* EXERCISE MATERIALS *

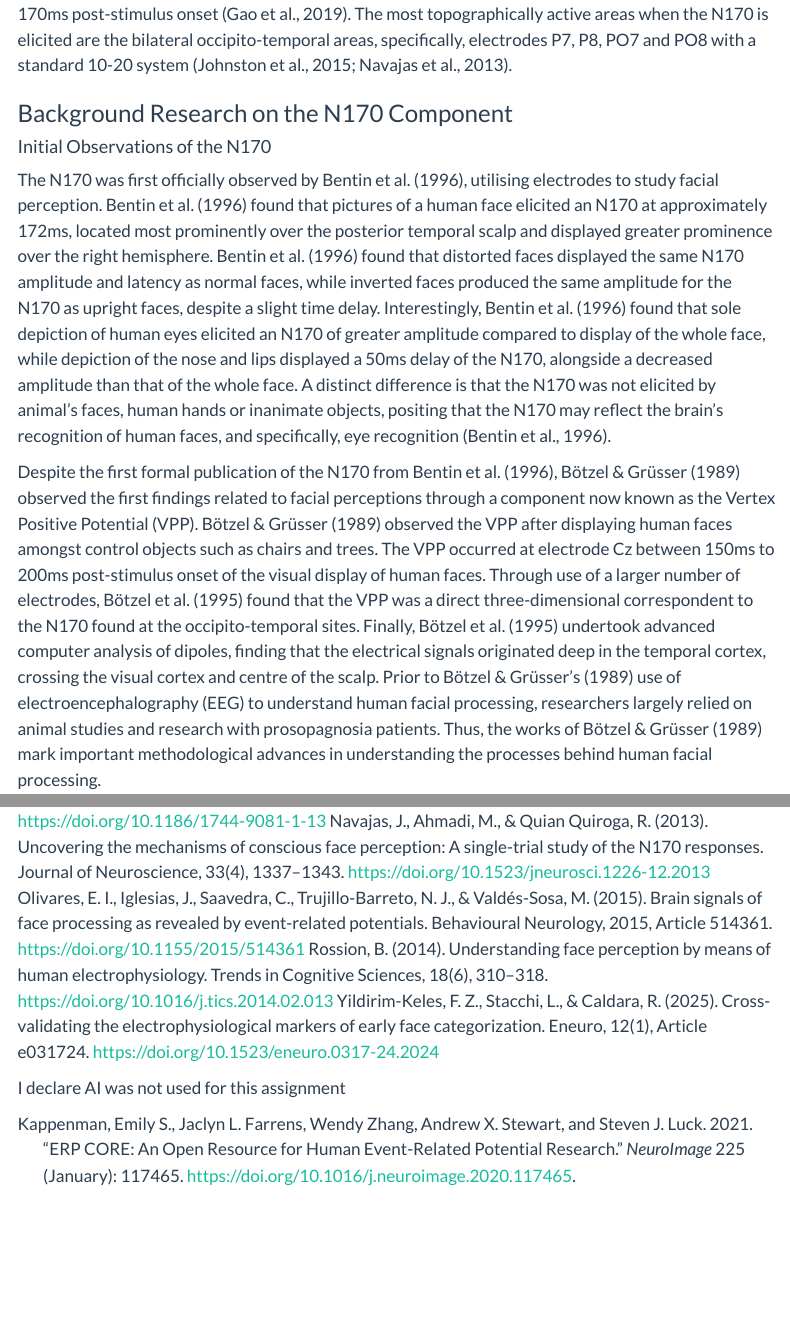
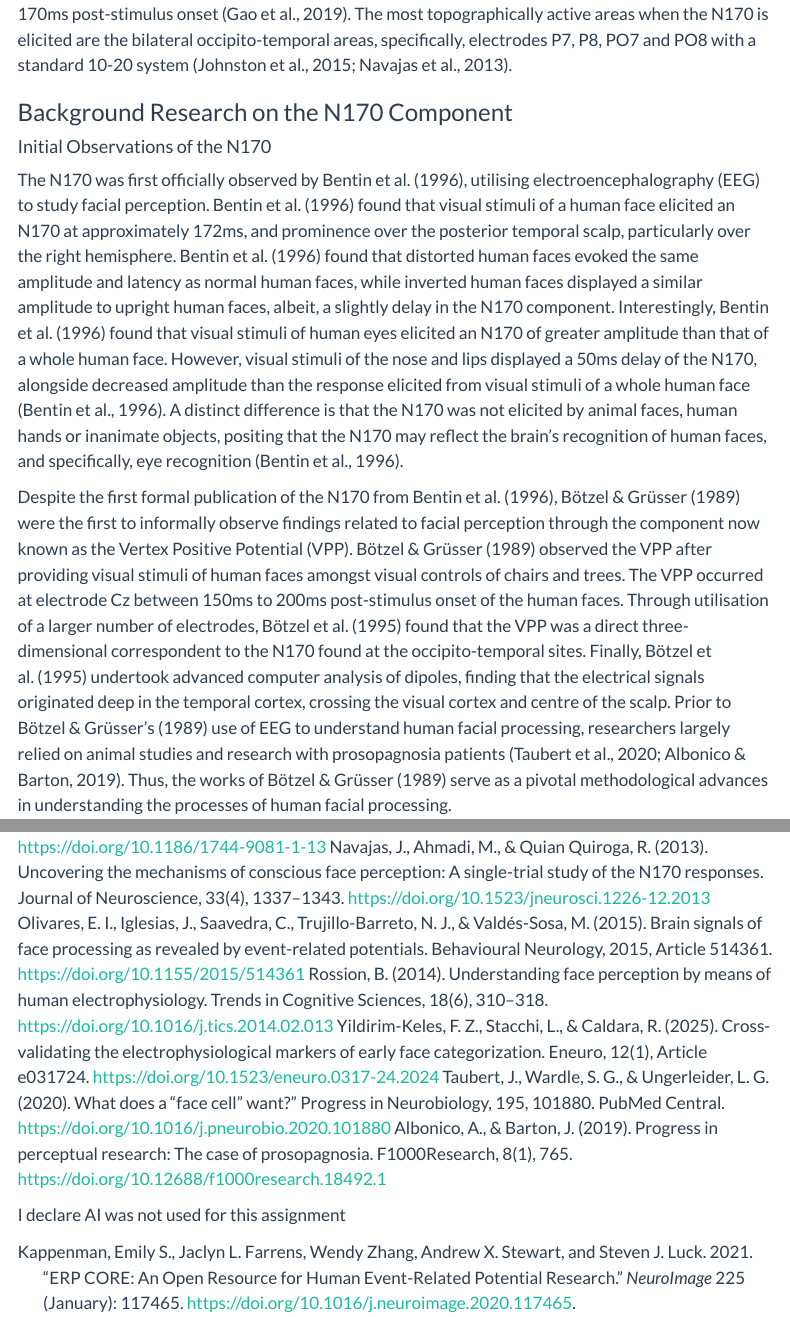
Before and after one commit to kristenmosh/EEG_Report, a Quarto document (erp_report.qmd): the page in a window 1100 px wide, from 500 px down before the commit and from 460 px down after it, so that both start at the same text, and a second part further down, joined at a grey line. Rendered offline with R 4.5, knitr and Pandoc in place of Quarto, with nearby package versions; some code elsewhere in the file could not run offline; menus at the side of the page are left out.

Commit message:
Update erp_report.qmd

```diff
--- a/erp_report.qmd
+++ b/erp_report.qmd
@@ -42,9 +42,9 @@ The polarity of the N170 ERP is negative, displaying a voltage peak at a latency
 
 ### Background Research on the N170 Component
 #### Initial Observations of the N170
-The N170 was first officially observed by Bentin et al. (1996), utilising electrodes to study facial perception. Bentin et al. (1996) found that pictures of a human face elicited an N170 at approximately 172ms, located most prominently over the posterior temporal scalp and displayed greater prominence over the right hemisphere. Bentin et al. (1996) found that distorted faces displayed the same N170 amplitude and latency as normal faces, while inverted faces produced the same amplitude for the N170 as upright faces, despite a slight time delay. Interestingly, Bentin et al. (1996) found that sole depiction of human eyes elicited an N170 of greater amplitude compared to display of the whole face, while depiction of the nose and lips displayed a 50ms delay of the N170, alongside a decreased amplitude than that of the whole face. A distinct difference is that the N170 was not elicited by animal’s faces, human hands or inanimate objects, positing that the N170 may reflect the brain’s recognition of human faces, and specifically, eye recognition (Bentin et al., 1996).
+The N170 was first officially observed by Bentin et al. (1996), utilising electroencephalography (EEG) to study facial perception. Bentin et al. (1996) found that visual stimuli of a human face elicited an N170 at approximately 172ms, and prominence over the posterior temporal scalp, particularly over the right hemisphere. Bentin et al. (1996) found that distorted human faces evoked the same amplitude and latency as normal human faces, while inverted human faces displayed a similar amplitude to upright human faces, albeit, a slightly delay in the N170 component. Interestingly, Bentin et al. (1996) found that visual stimuli of human eyes elicited an N170 of greater amplitude than that of a whole human face. However, visual stimuli of the nose and lips displayed a 50ms delay of the N170, alongside decreased amplitude than the response elicited from visual stimuli of a whole human face (Bentin et al., 1996). A distinct difference is that the N170 was not elicited by animal faces, human hands or inanimate objects, positing that the N170 may reflect the brain’s recognition of human faces, and specifically, eye recognition (Bentin et al., 1996).
 
-Despite the first formal publication of the N170 from Bentin et al. (1996), Bötzel & Grüsser (1989) observed the first findings related to facial perceptions through a component now known as the Vertex Positive Potential (VPP). Bötzel & Grüsser (1989) observed the VPP after displaying human faces amongst control objects such as chairs and trees. The VPP occurred at electrode Cz between 150ms to 200ms post-stimulus onset of the visual display of human faces. Through use of a larger number of electrodes, Bötzel et al. (1995) found that the VPP was a direct three-dimensional correspondent to the N170 found at the occipito-temporal sites. Finally, Bötzel et al. (1995) undertook advanced computer analysis of dipoles, finding that the electrical signals originated deep in the temporal cortex, crossing the visual cortex and centre of the scalp. Prior to Bötzel & Grüsser’s (1989) use of electroencephalography (EEG) to understand human facial processing, researchers largely relied on animal studies and research with prosopagnosia patients. Thus, the works of Bötzel & Grüsser (1989) mark important methodological advances in understanding the processes behind human facial processing.
+Despite the first formal publication of the N170 from Bentin et al. (1996), Bötzel & Grüsser (1989) were the first to informally observe  findings related to facial perception through the component now known as the Vertex Positive Potential (VPP). Bötzel & Grüsser (1989) observed the VPP after providing visual stimuli of human faces amongst visual controls of chairs and trees. The VPP occurred at electrode Cz between 150ms to 200ms post-stimulus onset of the human faces. Through utilisation of a larger number of electrodes, Bötzel et al. (1995) found that the VPP was a direct three-dimensional correspondent to the N170 found at the occipito-temporal sites. Finally, Bötzel et al. (1995) undertook advanced computer analysis of dipoles, finding that the electrical signals originated deep in the temporal cortex, crossing the visual cortex and centre of the scalp. Prior to Bötzel & Grüsser’s (1989) use of EEG to understand human facial processing, researchers largely relied on animal studies and research with prosopagnosia patients (Taubert et al., 2020; Albonico & Barton, 2019). Thus, the works of Bötzel & Grüsser (1989) serve as a pivotal methodological advances in understanding the processes of human facial processing.
 
 #### Conditions where the N170 Component is elicited
 The classic visual stimuli utilised to elicit the N170 ERP component is human facial stimuli (Eimer, 2011). Inverted human faces have also elicited the N170 component, however, with an increased amplitude and delayed deflection compared to visual display of an upright human face (Civile et al., 2018). Different human facial expressions, such as fear, have also been seen to inflate the negative amplitude of the N170 response (Blau et al., 2007). While human facial features elicit the N170, the eyes elicit a larger amplitude of the N170 compared to a whole upright human face, alongside delayed latency than that of features such as the nose and mouth.
@@ -228,5 +228,7 @@ Navajas, J., Ahmadi, M., & Quian Quiroga, R. (2013). Uncovering the mechanisms o
 Olivares, E. I., Iglesias, J., Saavedra, C., Trujillo-Barreto, N. J., & Valdés-Sosa, M. (2015). Brain signals of face processing as revealed by event-related potentials. Behavioural Neurology, 2015, Article 514361. https://doi.org/10.1155/2015/514361
 Rossion, B. (2014). Understanding face perception by means of human electrophysiology. Trends in Cognitive Sciences, 18(6), 310–318. https://doi.org/10.1016/j.tics.2014.02.013
 Yildirim-Keles, F. Z., Stacchi, L., & Caldara, R. (2025). Cross-validating the electrophysiological markers of early face categorization. Eneuro, 12(1), Article e031724. https://doi.org/10.1523/eneuro.0317-24.2024
+Taubert, J., Wardle, S. G., & Ungerleider, L. G. (2020). What does a “face cell” want?” Progress in Neurobiology, 195, 101880. PubMed Central. https://doi.org/10.1016/j.pneurobio.2020.101880
+Albonico, A., & Barton, J. (2019). Progress in perceptual research: The case of prosopagnosia. F1000Research, 8(1), 765. https://doi.org/10.12688/f1000research.18492.1
 
 I declare AI was not used for this assignment
```
Also changed, not shown: erp_report.qmd (2 more changed lines).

* INSTRUCTIONS FOR THE TASK *
When a line in the data above contains the string "Article", copy that line.

* OUTPUT *
 Olivares, E. I., Iglesias, J., Saavedra, C., Trujillo-Barreto, N. J., & Valdés-Sosa, M. (2015). Brain signals of face processing as revealed by event-related potentials. Behavioural Neurology, 2015, Article 514361. https://doi.org/10.1155/2015/514361
 Yildirim-Keles, F. Z., Stacchi, L., & Caldara, R. (2025). Cross-validating the electrophysiological markers of early face categorization. Eneuro, 12(1), Article e031724. https://doi.org/10.1523/eneuro.0317-24.2024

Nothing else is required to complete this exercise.